### ACTIVITY
Skip the pictures. Copy all the rest of the records down exactly.

### INFORMATION SHOWN
# # #

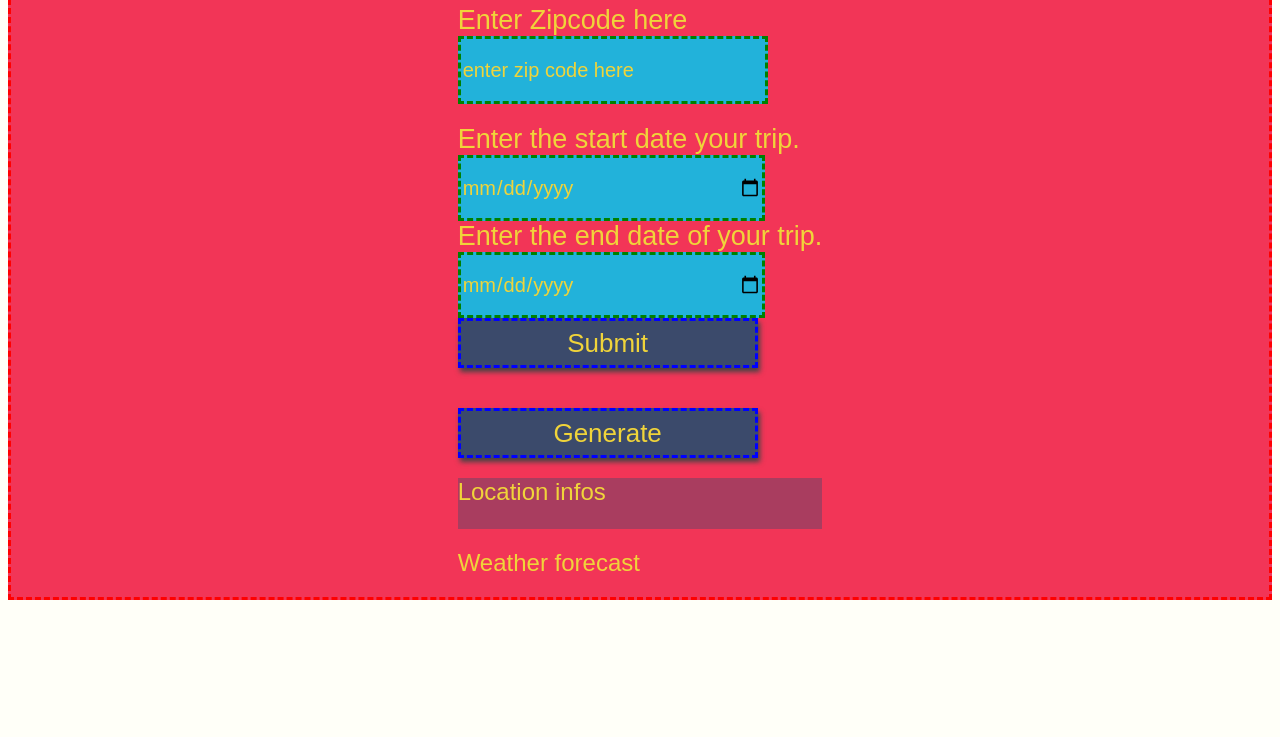
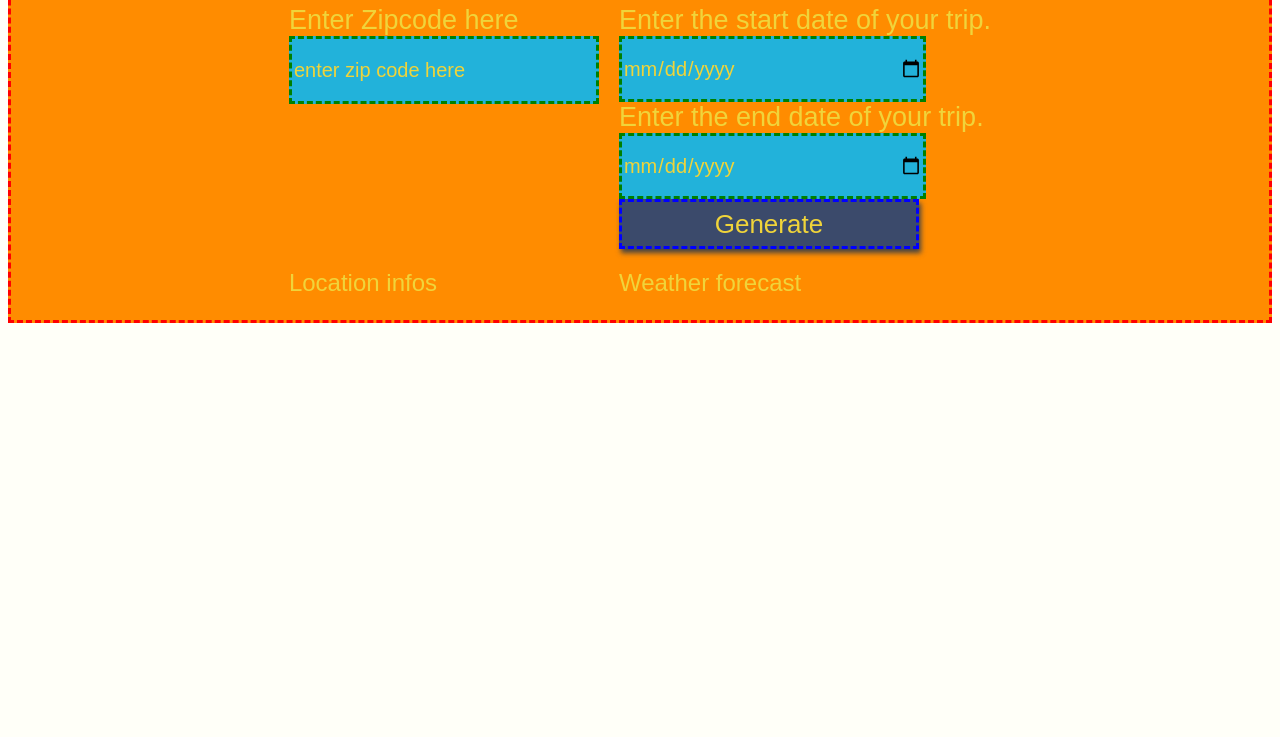
Before and after one commit to fraden/Javascript-Travel-App, a website built with webpack: page src/client/views/index.html in a window 1280 px wide. Shown: the part 63-800 px from the top of the page. Built offline with nearby package versions, Linux system fonts and the light colour scheme.

Commit message:
refactor: change style

```diff
--- a/src/client/js/app.js
+++ b/src/client/js/app.js
@@ -146,8 +146,6 @@ const countdown = () => {
 
 };
 
-document.getElementById('time-submit').addEventListener('click', countdown);
-
 export {
     getGeoInfo,
     refreshUI
--- a/src/client/styles/style.scss
+++ b/src/client/styles/style.scss
@@ -1,3 +1,4 @@
+@import url('https://fonts.googleapis.com/css2?family=Inconsolata:wght@300;500;600;700&display=swap');
 body {
     background: #fffff8;
     font-family: -apple-system, BlinkMacSystemFont, sans-serif;
@@ -5,9 +6,10 @@ body {
 
 #app {
     display: grid;
-    //grid-auto-rows: minmax(150px, auto);
-    /* grid-template-columns:  */
-    background: #f23557;
+    grid-template-rows: auto auto auto;
+    grid-template-columns: repeat(5 1fr);
+    grid-template-areas: "hd hd hd hd hd" "zp zp td td td" "li li fc fc fc";
+    background: darkorange;
     color: #f0d43a;
     justify-content: center;
     grid-gap: 1em;
@@ -16,25 +18,31 @@ body {
     border: medium dashed red;
 }
 
-.holder {}
-
 .entry {
     background: rgba(59, 74, 107, .4);
 }
 
-#entryHolder {}
-
-#date {}
-
-#temp {}
-
-#content {}
-
 .headline {
+    grid-area: hd;
+    text-align: center;
     font-size: xx-large;
 }
 
-.title {}
+.zip {
+    grid-area: zp;
+}
+
+.tripdates {
+    grid-area: td;
+}
+
+.locationinfos {
+    grid-area: li;
+}
+
+.forecast {
+    grid-area: fc;
+}
 
 
 /*  Basic Styling To Override Default For Basic HTML Elements */
@@ -78,6 +86,8 @@ textarea {
     border: medium dashed purple;
 }
 
+.title {}
+
 
 /* Reset style for HTML element on active to have no border*/
 
--- a/src/client/views/index.html
+++ b/src/client/views/index.html
@@ -15,20 +15,16 @@
             <label for="zip">Enter Zipcode here</label>
             <input type="text" id="zip" placeholder="enter zip code here">
         </div>
-        <div id="time">
-            <label for="trip-date">Enter the start date your trip.</label>
+        <div class="tripdates" id="time">
+            <label for="trip-date">Enter the start date of your trip.</label>
             <input id="trip-date" type="date" name="start of trip">
-            <div id="days-till-trip"></div>
             <label for="trip-end">Enter the end date of your trip.</label>
             <input id="trip-end" type="date" name="end of trip">
+            <div id="days-till-trip"></div>
             <div id="trip-length"></div>
-            <button id="time-submit" type="submit">Submit</button>
+            <button class="button" id="generate" type="submit"> Generate </button>
         </div>
-        <div></div>
-        <div class="holder feel">
-            <button id="generate" type="submit"> Generate </button>
-        </div>
-        <div class="holder entry">
+        <div class="holder locationinfos">
             <div class="title" style="font-size: larger;">Location infos</div>
             <div id="lat"></div>
             <div id="lng"></div>
@@ -38,12 +34,15 @@
                 <img id="city-image" src="" width="150">
             </div>
         </div>
-        <div class="forecast-title" style="font-size: larger;">Weather forecast</div>
-        <div id="forecast-entries">
-            <div id="high"></div>
-            <div id="low"></div>
-            <div id="description"></div>
+        <div class="forecast">
+            <div class="forecast-title" style="font-size: larger;">Weather forecast</div>
+            <div id="forecast-entries">
+                <div id="high"></div>
+                <div id="low"></div>
+                <div id="description"></div>
+            </div>
         </div>
+
     </div>
 
 </body>
```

# # #

### ANSWER
Before and after one commit to fraden/Javascript-Travel-App, a website built with webpack: page src/client/views/index.html in a window 1280 px wide. Shown: the part 63-800 px from the top of the page. Built offline with nearby package versions, Linux system fonts and the light colour scheme.

Commit message:
refactor: change style

```diff
--- a/src/client/js/app.js
+++ b/src/client/js/app.js
@@ -146,8 +146,6 @@ const countdown = () => {
 
 };
 
-document.getElementById('time-submit').addEventListener('click', countdown);
-
 export {
     getGeoInfo,
     refreshUI
--- a/src/client/styles/style.scss
+++ b/src/client/styles/style.scss
@@ -1,3 +1,4 @@
+@import url('https://fonts.googleapis.com/css2?family=Inconsolata:wght@300;500;600;700&display=swap');
 body {
     background: #fffff8;
     font-family: -apple-system, BlinkMacSystemFont, sans-serif;
@@ -5,9 +6,10 @@ body {
 
 #app {
     display: grid;
-    //grid-auto-rows: minmax(150px, auto);
-    /* grid-template-columns:  */
-    background: #f23557;
+    grid-template-rows: auto auto auto;
+    grid-template-columns: repeat(5 1fr);
+    grid-template-areas: "hd hd hd hd hd" "zp zp td td td" "li li fc fc fc";
+    background: darkorange;
     color: #f0d43a;
     justify-content: center;
     grid-gap: 1em;
@@ -16,25 +18,31 @@ body {
     border: medium dashed red;
 }
 
-.holder {}
-
 .entry {
     background: rgba(59, 74, 107, .4);
 }
 
-#entryHolder {}
-
-#date {}
-
-#temp {}
-
-#content {}
-
 .headline {
+    grid-area: hd;
+    text-align: center;
     font-size: xx-large;
 }
 
-.title {}
+.zip {
+    grid-area: zp;
+}
+
+.tripdates {
+    grid-area: td;
+}
+
+.locationinfos {
+    grid-area: li;
+}
+
+.forecast {
+    grid-area: fc;
+}
 
 
 /*  Basic Styling To Override Default For Basic HTML Elements */
@@ -78,6 +86,8 @@ textarea {
     border: medium dashed purple;
 }
 
+.title {}
+
 
 /* Reset style for HTML element on active to have no border*/
 
--- a/src/client/views/index.html
+++ b/src/client/views/index.html
@@ -15,20 +15,16 @@
             <label for="zip">Enter Zipcode here</label>
             <input type="text" id="zip" placeholder="enter zip code here">
         </div>
-        <div id="time">
-            <label for="trip-date">Enter the start date your trip.</label>
+        <div class="tripdates" id="time">
+            <label for="trip-date">Enter the start date of your trip.</label>
             <input id="trip-date" type="date" name="start of trip">
-            <div id="days-till-trip"></div>
             <label for="trip-end">Enter the end date of your trip.</label>
             <input id="trip-end" type="date" name="end of trip">
+            <div id="days-till-trip"></div>
             <div id="trip-length"></div>
-            <button id="time-submit" type="submit">Submit</button>
+            <button class="button" id="generate" type="submit"> Generate </button>
         </div>
-        <div></div>
-        <div class="holder feel">
-            <button id="generate" type="submit"> Generate </button>
-        </div>
-        <div class="holder entry">
+        <div class="holder locationinfos">
             <div class="title" style="font-size: larger;">Location infos</div>
             <div id="lat"></div>
             <div id="lng"></div>
@@ -38,12 +34,15 @@
                 <img id="city-image" src="" width="150">
             </div>
         </div>
-        <div class="forecast-title" style="font-size: larger;">Weather forecast</div>
-        <div id="forecast-entries">
-            <div id="high"></div>
-            <div id="low"></div>
-            <div id="description"></div>
+        <div class="forecast">
+            <div class="forecast-title" style="font-size: larger;">Weather forecast</div>
+            <div id="forecast-entries">
+                <div id="high"></div>
+                <div id="low"></div>
+                <div id="description"></div>
+            </div>
         </div>
+
     </div>
 
 </body>
```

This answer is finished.